> **WHAT THE TASK ASKS**: Every line in the data below that holds "average" should be found and copied.

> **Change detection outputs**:

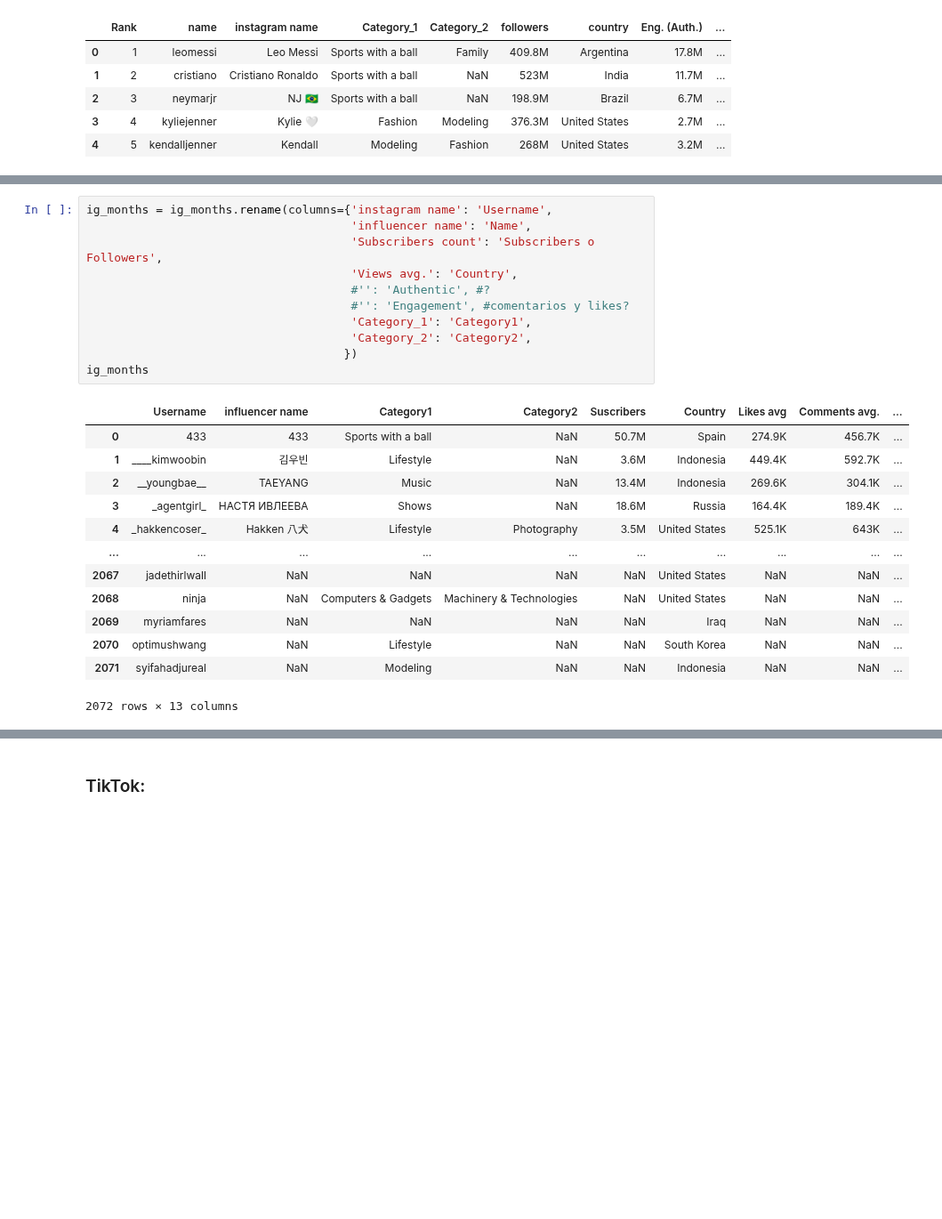
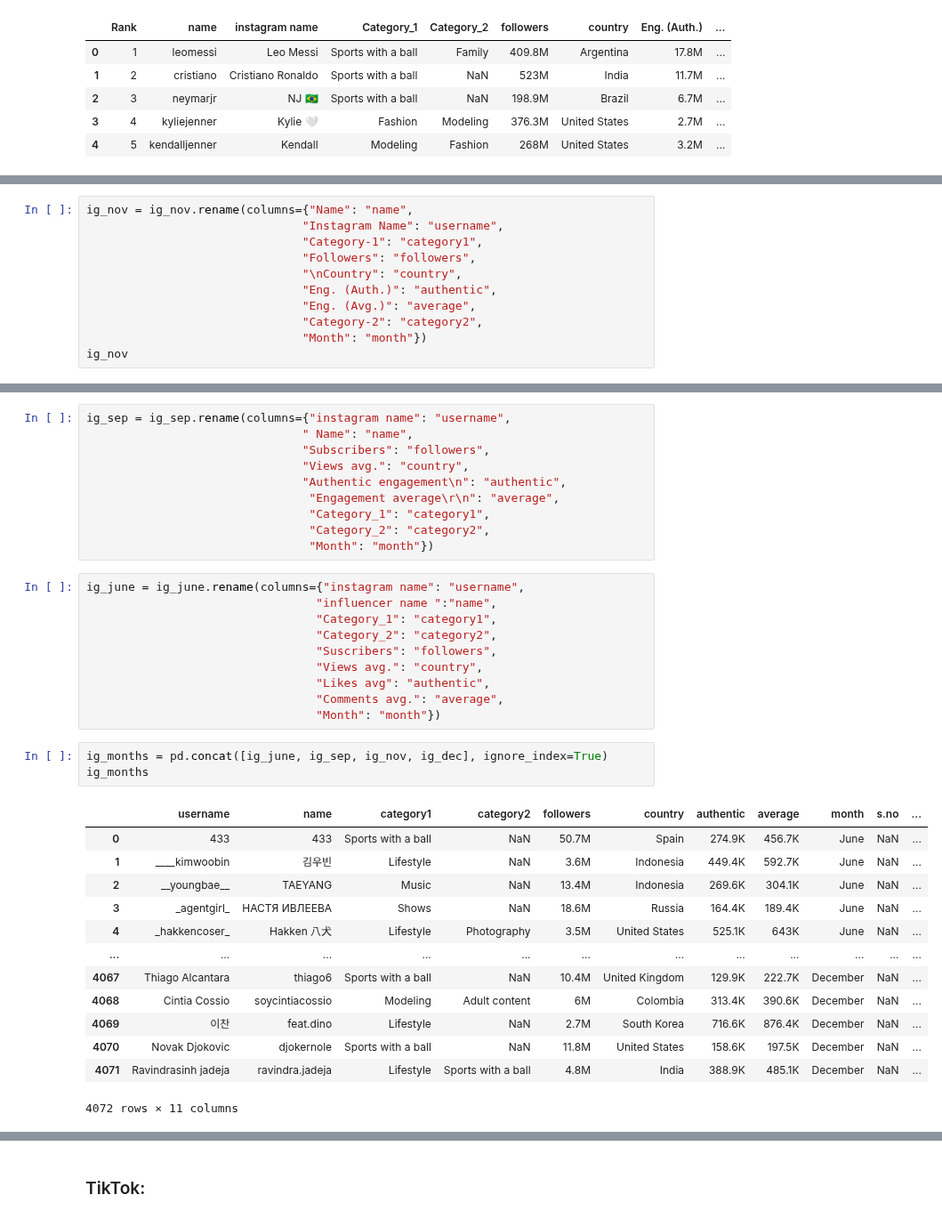
Before and after one commit to MarioChvx/ciencia_de_datos_PAMBAZO, a Jupyter notebook: proyectos/Proyecto4/socialnetworks.ipynb, the cells around one changed output, grey strips where cells are left out. Shown at 89% size. Cells and saved outputs as stored; diff of their text form; blank space fills up the shorter version.

Commit message:
Union de datos instagram Todos los meses se encuentran en ig_months. Obtener el promedio de seguidores aún no queda

```diff
--- a/proyectos/Proyecto4/socialnetworks.ipynb
+++ b/proyectos/Proyecto4/socialnetworks.ipynb
@@ -188,0 +181,11 @@ ig_months
+# %%
+ig_nov = ig_nov.rename(columns={"Name": "name",
+                               "Instagram Name": "username",
+                               "Category-1": "category1",
+                               "Followers": "followers",
+                               "\nCountry": "country",
+                               "Eng. (Auth.)": "authentic",
+                               "Eng. (Avg.)": "average",
+                               "Category-2": "category2",
+                               "Month": "month"})
+ig_nov
@@ -189,28 +206,40 @@ ig_months
+# %%
+ig_sep = ig_sep.rename(columns={"instagram name": "username",
+                               " Name": "name",
+                               "Subscribers": "followers",
+                               "Views avg.": "country",
+                               "Authentic engagement\n": "authentic",
+                                "Engagement average\r\n": "average",
+                                "Category_1": "category1",
+                                "Category_2": "category2",
+                                "Month": "month"})
+# %%
+ig_june = ig_june.rename(columns={"instagram name": "username",
+                                 "influencer name ":"name",
+                                 "Category_1": "category1",
+                                 "Category_2": "category2",
+                                 "Suscribers": "followers",
+                                 "Views avg.": "country",
+                                 "Likes avg": "authentic",
+                                 "Comments avg.": "average",
+                                 "Month": "month"})
 # %%
-ig_months = ig_months.rename(columns={'instagram name': 'Username',
-                                      'influencer name': 'Name',
-                                      'Subscribers count': 'Subscribers o Followers',
-                                      'Views avg.': 'Country',
-                                      #'': 'Authentic', #?
-                                      #'': 'Engagement', #comentarios y likes?
-                                      'Category_1': 'Category1',
-                                      'Category_2': 'Category2',
-                                     })
+ig_months = pd.concat([ig_june, ig_sep, ig_nov, ig_dec], ignore_index=True)
 ig_months
 # %% [output]
-|  | Username | influencer name | Category1 | Category2 | Suscribers | Country | Likes avg | Comments avg. | ... |
-| 0 | 433 | 433 | Sports with a ball | NaN | 50.7M | Spain | 274.9K | 456.7K | ... |
-| 1 | ____kimwoobin | 김우빈 | Lifestyle | NaN | 3.6M | Indonesia | 449.4K | 592.7K | ... |
-| 2 | __youngbae__ | TAEYANG | Music | NaN | 13.4M | Indonesia | 269.6K | 304.1K | ... |
-| 3 | _agentgirl_ | НАСТЯ ИВЛЕЕВА | Shows | NaN | 18.6M | Russia | 164.4K | 189.4K | ... |
-| 4 | _hakkencoser_ | Hakken 八犬 | Lifestyle | Photography | 3.5M | United States | 525.1K | 643K | ... |
-| ... | ... | ... | ... | ... | ... | ... | ... | ... | ... |
-| 2067 | jadethirlwall | NaN | NaN | NaN | NaN | United States | NaN | NaN | ... |
-| 2068 | ninja | NaN | Computers & Gadgets | Machinery & Technologies | NaN | United States | NaN | NaN | ... |
-| 2069 | myriamfares | NaN | NaN | NaN | NaN | Iraq | NaN | NaN | ... |
-| 2070 | optimushwang | NaN | Lifestyle | NaN | NaN | South Korea | NaN | NaN | ... |
-| 2071 | syifahadjureal | NaN | Modeling | NaN | NaN | Indonesia | NaN | NaN | ... |
+|  | username | name | category1 | category2 | followers | country | authentic | average | month | s.no | ... |
+| 0 | 433 | 433 | Sports with a ball | NaN | 50.7M | Spain | 274.9K | 456.7K | June | NaN | ... |
+| 1 | ____kimwoobin | 김우빈 | Lifestyle | NaN | 3.6M | Indonesia | 449.4K | 592.7K | June | NaN | ... |
+| 2 | __youngbae__ | TAEYANG | Music | NaN | 13.4M | Indonesia | 269.6K | 304.1K | June | NaN | ... |
+| 3 | _agentgirl_ | НАСТЯ ИВЛЕЕВА | Shows | NaN | 18.6M | Russia | 164.4K | 189.4K | June | NaN | ... |
+| 4 | _hakkencoser_ | Hakken 八犬 | Lifestyle | Photography | 3.5M | United States | 525.1K | 643K | June | NaN | ... |
+| ... | ... | ... | ... | ... | ... | ... | ... | ... | ... | ... | ... |
+| 4067 | Thiago Alcantara | thiago6 | Sports with a ball | NaN | 10.4M | United Kingdom | 129.9K | 222.7K | December | NaN | ... |
+| 4068 | Cintia Cossio | soycintiacossio | Modeling | Adult content | 6M | Colombia | 313.4K | 390.6K | December | NaN | ... |
+| 4069 | 이찬 | feat.dino | Lifestyle | NaN | 2.7M | South Korea | 716.6K | 876.4K | December | NaN | ... |
+| 4070 | Novak Djokovic | djokernole | Sports with a ball | NaN | 11.8M | United States | 158.6K | 197.5K | December | NaN | ... |
+| 4071 | Ravindrasinh jadeja | ravindra.jadeja | Lifestyle | Sports with a ball | 4.8M | India | 388.9K | 485.1K | December | NaN | ... |
-2072 rows × 13 columns
+4072 rows × 11 columns
 # %%
 ig_months.info()
 # %% [output]
```
Also changed, not shown: parts of 12 cells of this notebook.
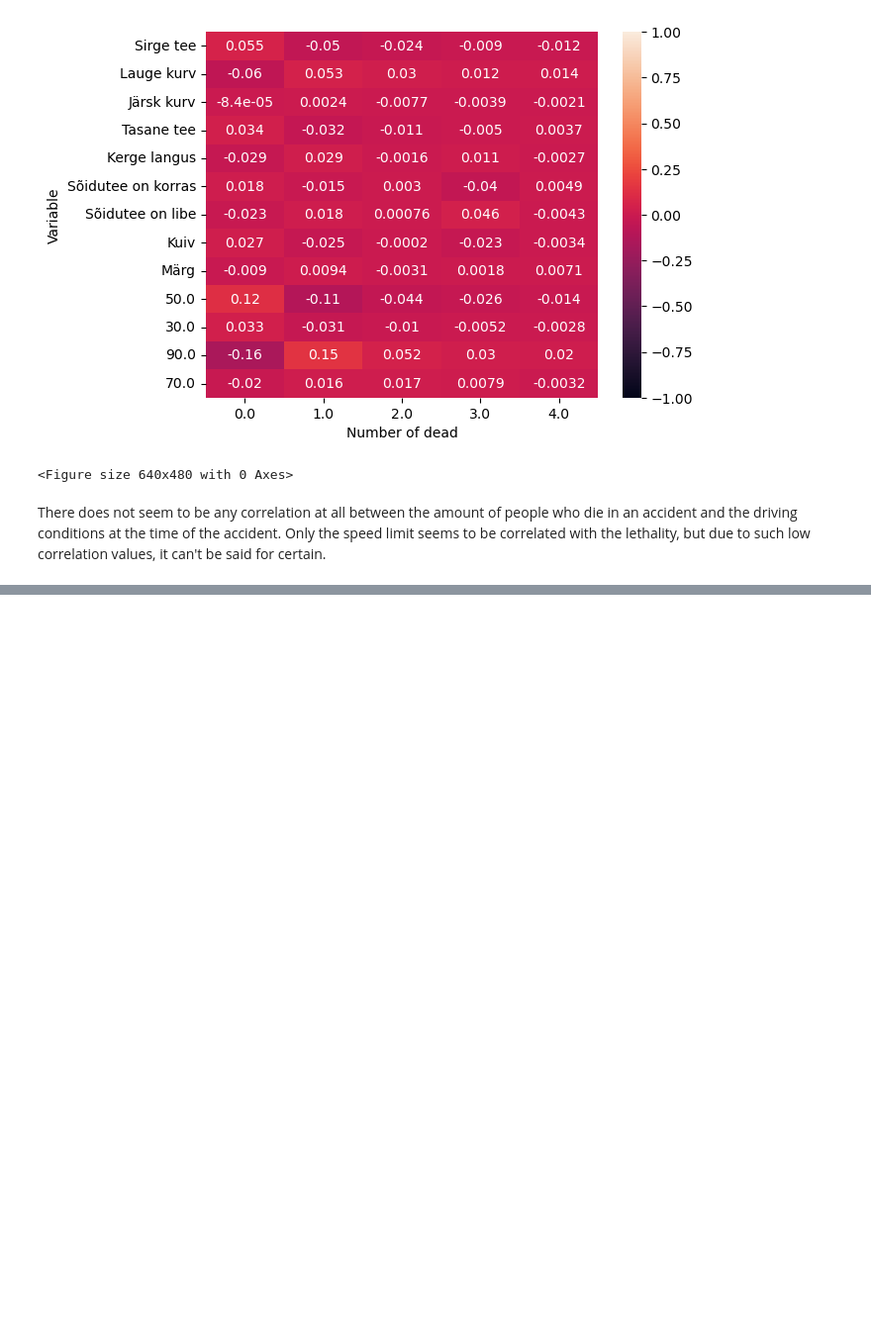
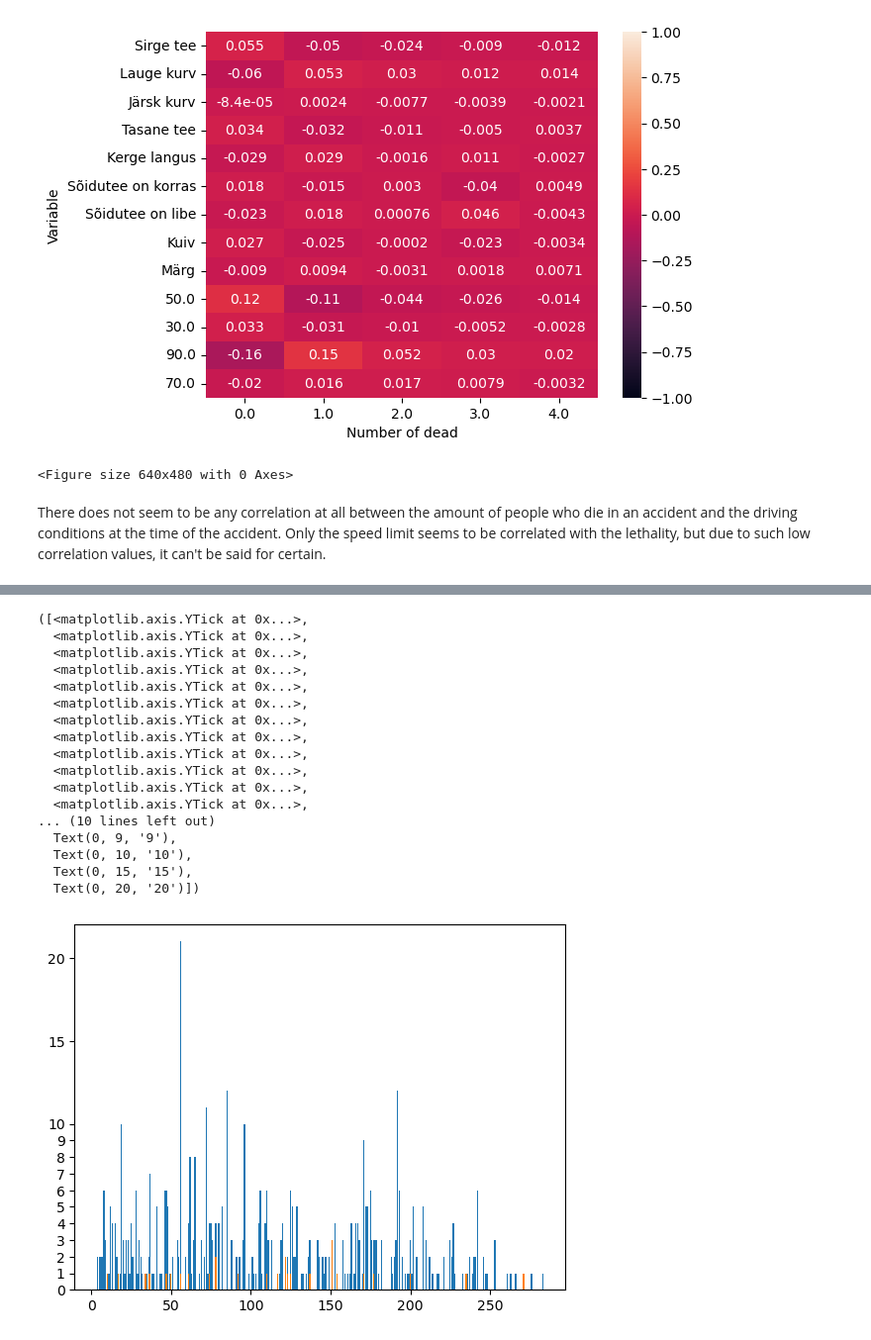
Before and after one commit to gCoreByte/car-accidents-in-estonia, a Jupyter notebook: data_preparation/data_correlation.ipynb, the cells around one changed output, grey strips where cells are left out. Shown at 99% size. Drawn from its saved outputs; the diff is of its cells as text; code cells hidden in the pictures; blank space fills up the shorter version.

```diff
--- a/data_preparation/correlation.ipynb
+++ b/data_preparation/data_correlation.ipynb
@@ -196,0 +233,71 @@ There does not seem to be any correlation at all between the amount of people wh
+# %%
+#Road leaderboard
+# 2        308
+# 1        275
+# 4        177
+# 11       101
+# 3         96
+# 5         86
+# 9         75
+# 15        74
+# 11390     66
+# 8         63
+# 10        52
+# 39        50
+# 92        50
+# Name: Road_nr, dtype: int64
+
+def m(nr):
+    #data['Road_km_mark'] = data.apply(lambda row: (math.floor(row.Road_km_mark / 25)*25), axis=1)
+    data_road_nr_2 = data[data.Road_nr == nr]
+    data_road_nr_2 = data_road_nr_2.groupby(['Road_km_mark']).sum() #cum
+    #data_road_nr_2 = data_road_nr_2.drop()
+    ypoints = data_road_nr_2.Wounded
+    xpoints = data_road_nr_2.index
+    #data_road_nr_2
+    return xpoints, ypoints
+
+
+def n(nr):
+    #data['Road_km_mark'] = data.apply(lambda row: (math.floor(row.Road_km_mark / 25)*25), axis=1)
+    data_road_nr_2 = data[data.Road_nr == nr]
+    data_road_nr_2 = data_road_nr_2.groupby(['Road_km_mark']).sum() #cum
+    #data_road_nr_2 = data_road_nr_2.drop()
+    ypoints = data_road_nr_2.Dead
+    xpoints = data_road_nr_2.index
+    #data_road_nr_2
+    return xpoints, ypoints
+
+a = m(2) #Tallinn Tartu
+b = m(1) #Narva
+c = m(4) #Tallinn pärnu
+
+a2 = n(2)
+b2 = n(1)
+
+
+#Plotting
+
+#Lets look at Tallinn-Tartu road
+plt.bar(a[0], a[1])
+plt.bar(a2[0], a2[1])
+plt.yticks([0,1,2,3,4,5,6,7,8,9,10,15,20])
+# %% [output]
+([<matplotlib.axis.YTick at 0x...>,
+  <matplotlib.axis.YTick at 0x...>,
+  <matplotlib.axis.YTick at 0x...>,
+  <matplotlib.axis.YTick at 0x...>,
+  <matplotlib.axis.YTick at 0x...>,
+  <matplotlib.axis.YTick at 0x...>,
+  <matplotlib.axis.YTick at 0x...>,
+  <matplotlib.axis.YTick at 0x...>,
+  <matplotlib.axis.YTick at 0x...>,
+  <matplotlib.axis.YTick at 0x...>,
+  <matplotlib.axis.YTick at 0x...>,
+  <matplotlib.axis.YTick at 0x...>,
+... (10 lines left out)
+  Text(0, 9, '9'),
+  Text(0, 10, '10'),
+  Text(0, 15, '15'),
+  Text(0, 20, '20')])
+[figure, added]
```
Also changed, not shown: parts of 8 cells of this notebook, 1 other file.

> **ANSWER SPACE**:
+                               "Eng. (Avg.)": "average",
+                                "Engagement average\r\n": "average",
+                                 "Comments avg.": "average",
+|  | username | name | category1 | category2 | followers | country | authentic | average | month | s.no | ... |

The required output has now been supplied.